Students should note that BE courses are offered in several formats: traditional (15 week), modular (meets two times in a semester), online, summer conference associated courses, and independent study courses.

At least two courses must be taken in residency at the Deerfield, IL campus:

BE 5100Intensive Bioethics Institute3
BE 6500Advanced Bioethics Institute3-4

BE 5100 and BE 6500 are offered during the summer at the time of the Annual Bioethics Conference on the Deerfield campus. BE 5100 can be replaced by BE 5000 – a 15 week course offered in the fall semester on the Deerfield campus.

Each spring semester, students are invited to participate in the series of three evening bioethics colloquia. The Bioethics Colloquium (BE 6100) can also be taken for elective credit toward the MA in Bioethics.

Service Learning Requirement

Students can fulfill Trinity College’s Service Learning Requirement by working with The Center for Bioethics and Human Dignity during the summer National Bioethics Conference, with optional free attendance at the conferences in the summers following the freshman and sophomore years.

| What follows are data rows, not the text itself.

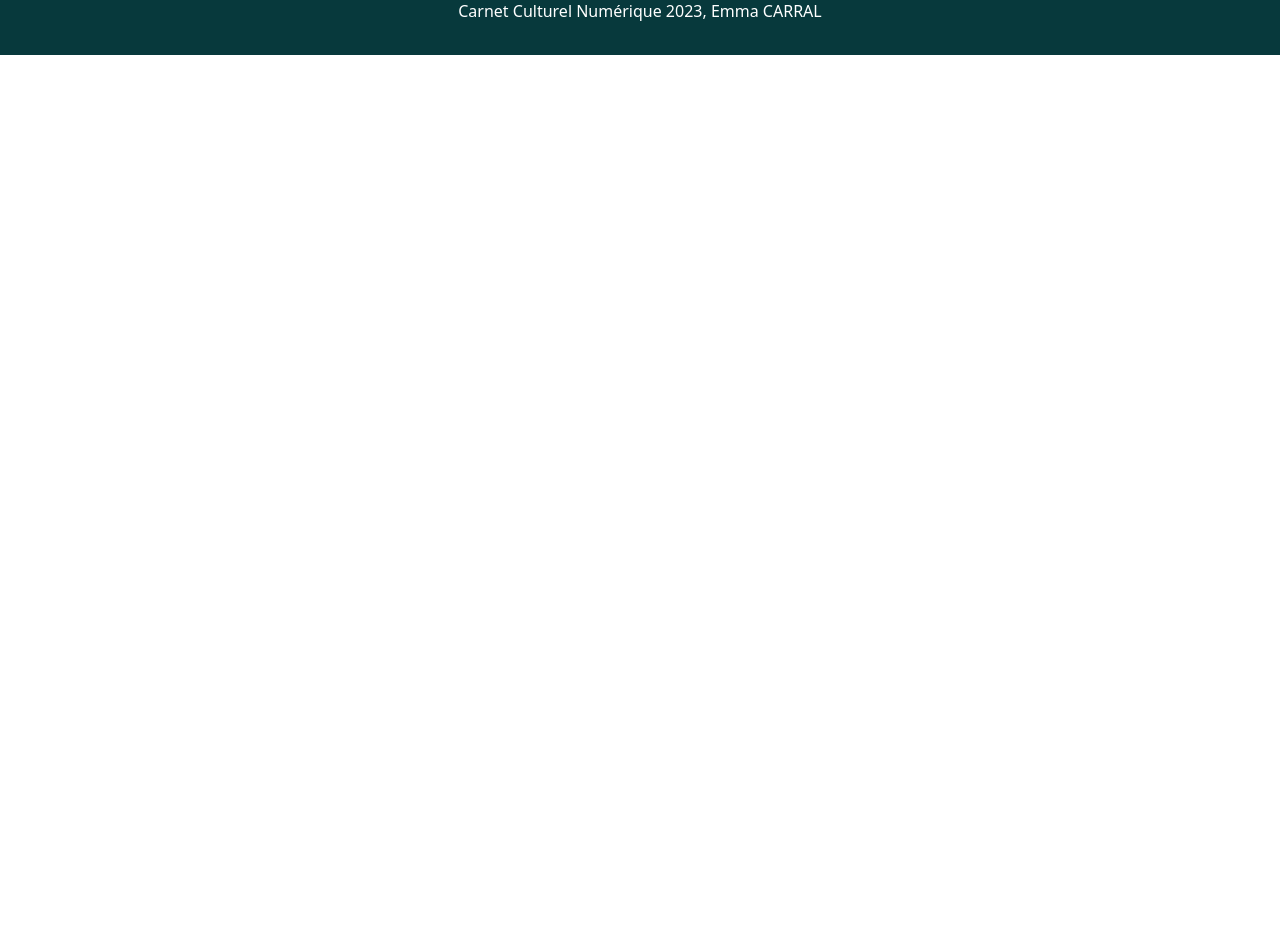
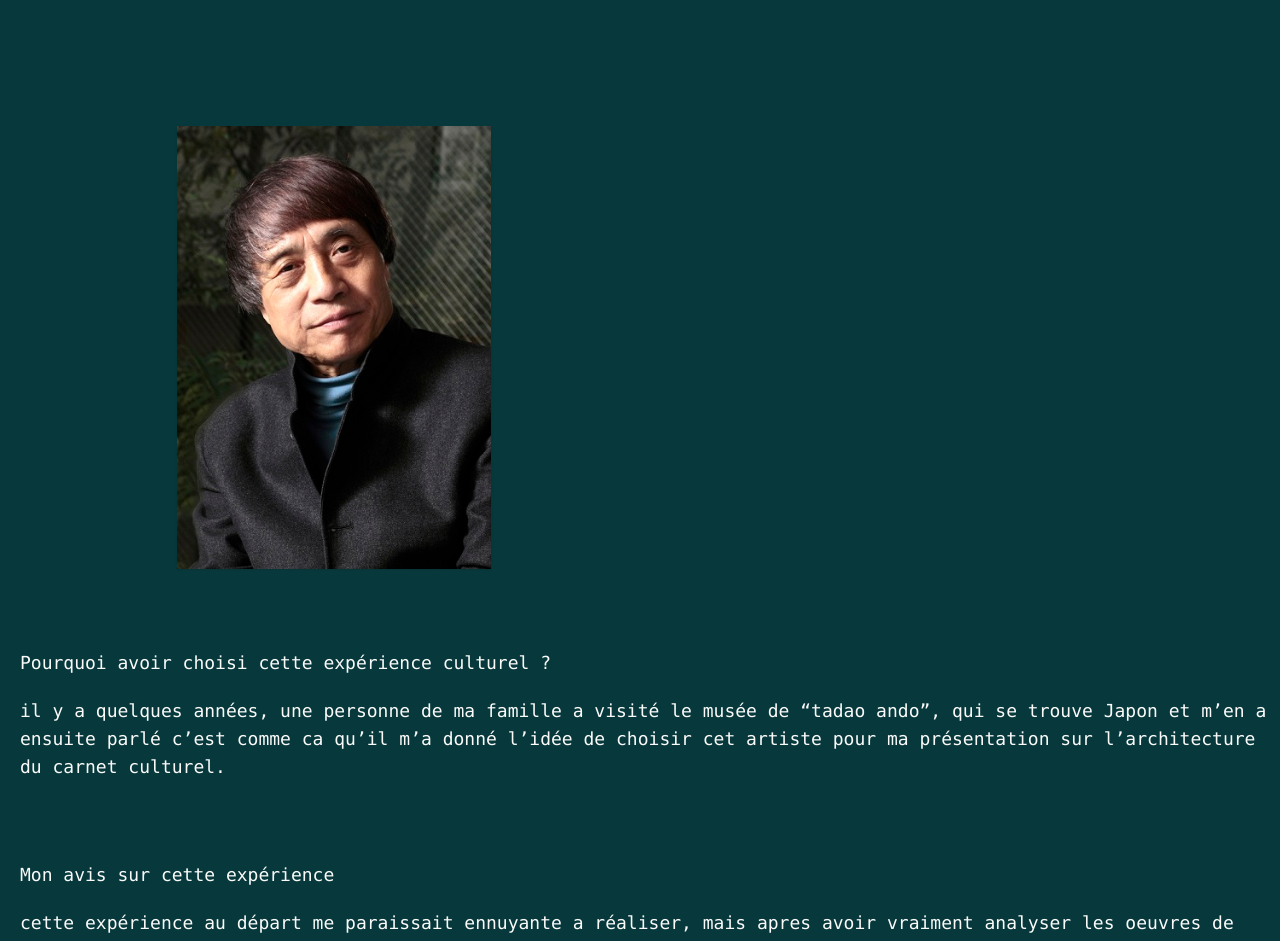
Before and after one commit to H4CK3R5-Dmaster/carnetculturelnumerique, a Next.js app: page / in a window 1280 px wide. Shown: the part 540-1481 px from the top of the page. Before the commit the page ends 800 px from the top, so only its background shows below. Built offline with nearby package versions, Linux system fonts and the light colour scheme.

Commit message:
correction

```diff
--- a/datas/dataofTadao.json
+++ b/datas/dataofTadao.json
@@ -1,5 +1,8 @@
 {
     "infos": [
-
+        {"question": "Qui est Tadao Ando ?", "responser":"Tadao Ando est un architecte japonais né le 13 septembre 1941 à Osaka. Sa carrière débuta après plusieurs voyages aux Etats-Unis donc en 1970 et bâti sa première création en 1971 au nom de Maison Tomishima à Osaka. Ses créations se retrouve aux 4 coins du monde (France, Allemagne, Japon, Italie, Etats-unis, Chine...). Ses oeuvres montrent qu'il travaille particulièrement avec le béton, lanature et les jeux de lumières en les harmonisant avec perfections et de façon artistique, il fut catégorisé comme faisant partie du style régionalisme critique et devint connu à l'échelle internationale. "}
+    ],
+    "perso" : [
+        {"question": "il y a quelques années, une personne de ma famille a visité le musée de “tadao ando”, qui se trouve Japon et m’en a ensuite parlé c’est comme ca qu’il m’a donné l’idée de choisir cet artiste pour ma présentation sur l’architecture du carnet culturel.", "avis":"cette expérience au départ me paraissait ennuyante a réaliser, mais apres avoir vraiment analyser les oeuvres de tadao ando cela donne une autre « vision du monde » d’apres ses oeuvre « nous vivons en coabitation avec la nature » c’est ce que cet architecte nous montre. Decouvrir l’architecture d’apres tadao ando m’a donc beaucoup plu."}
     ]
 }
--- a/pages/index.js
+++ b/pages/index.js
@@ -1,13 +1,57 @@
-import ContainerBlock from '../components/ContainerBlock'
-import Present from '../components/Presentpage'
+import ContainerBlock from "../components/ContainerBlock";
+import Present from "../components/Presentpage";
+import { useState, useEffect } from "react";
+import axios from "axios";
 
 export default function Home() {
+
+  const [dataperso, setDataperso] = useState([""]);
+  const [datatadao, setDatatadao] = useState([""]);
+  useEffect(() => {
+    axios.get("/api/apiInfo").then((response) => {
+      if (response.data.perso) {
+        setDataperso(response.data.perso[0])
+      } else {
+        if (response.data.infos) {
+          setDatatadao(response.data.infos[0])
+        }
+      }
+
+    })
+
+    console.log(dataperso)
+    console.log(datatadao)
+
+  },[])
+
   return (
+    <ContainerBlock>
+      <Present />
+      <div className="grid grid-cols-2 gap-1 mb-3 max-sm:grid-cols-1 min-[320px]:ml-5 mb-20 mx-auto">
+        <div className="lg:block relative w-full md:w-1/2 mt-40 mx-auto">
+          <div className="mx-auto">
+            <img
+              src={"/tadao.jpg"}
+              alt="avatar"
+              className=" shadow justify-center "
+            />
+          </div>
+        </div>
+        <div className="flex flex-row justify-between mt-40 ml-5">
+          <div className="flex flex-row space-x-4 text-stone-50">
+            <h1 className="font-mono text-lg mt-20">{datatadao.question}<br/><br/>{datatadao.responser}</h1>
 
-      <ContainerBlock>
-        <Present/>
-
-      </ContainerBlock>
-
-  )
+          </div>
+        </div>
+      </div>
+      <div className="mt-20 ml-5 text-stone-50 mb-10">
+        <h1 className="font-mono text-lg">Pourquoi avoir choisi cette expérience culturel ?</h1>
+        <h1 className="font-mono text-lg mt-5">{dataperso.question}</h1>
+      </div>
+      <div className="mt-20 ml-5 text-stone-50 mb-10">
+        <h1 className="font-mono text-lg">Mon avis sur cette expérience</h1>
+        <h1 className="font-mono text-lg mt-5">{dataperso.avis}</h1>
+      </div>
+    </ContainerBlock>
+  );
 }
```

Application to the Dual Degree Program

Upon completion of 70 hours with a 3.0 GPA, students must submit an application and letter of recommendation to Trinity Graduate School Admissions to be accepted to the Dual Degree program.

First Summer
BE 5100Intensive Bioethics Institute3
BE 5900Bioethics National Conference (elective)2-3
Fall Semester
BE 5001Foundations for Integrative Thought in Bioethics3
BE 5002Foundations for Cultural Engagement in Bioethics3
BE 5200Research Ethics2
PR 7220Ethical Theory3
Spring Semester
BE 5299The Clinical Context (optional) 11
BE 5300Clinical Issues in Bioethics2
BE 5499The Public Policy Context (optional) 11
BE 5500Bioethics and Public Policy2
Second Summer
BE 5900Bioethics National Conference2-3
BE 6500Advanced Bioethics Institute3-4
Capstone
(0-4 hours of the following)
BE 7476Bioethics Capstone Exam0
BE 7478Bioethics Capstone Project0-3
BE 7480Bioethics Capstone Integrative or Major Paper0-3
BE 7485MA Thesis 20-4
Total Hours30
1

Students relatively unfamiliar with clinical-medical and/or public policy settings will need to use one or two of their elective hours in order to take the background courses BE 5299 and/or BE 5499 either concurrently or during the previous semester.

2

BE 7485 requires ID 6910, a research methods course, as a prerequisite.

Fall and Spring Graduate Coursework

Complete course requirements for general education and major. A full academic course load must include at least 12 hours of combined graduate and undergraduate courses per semester.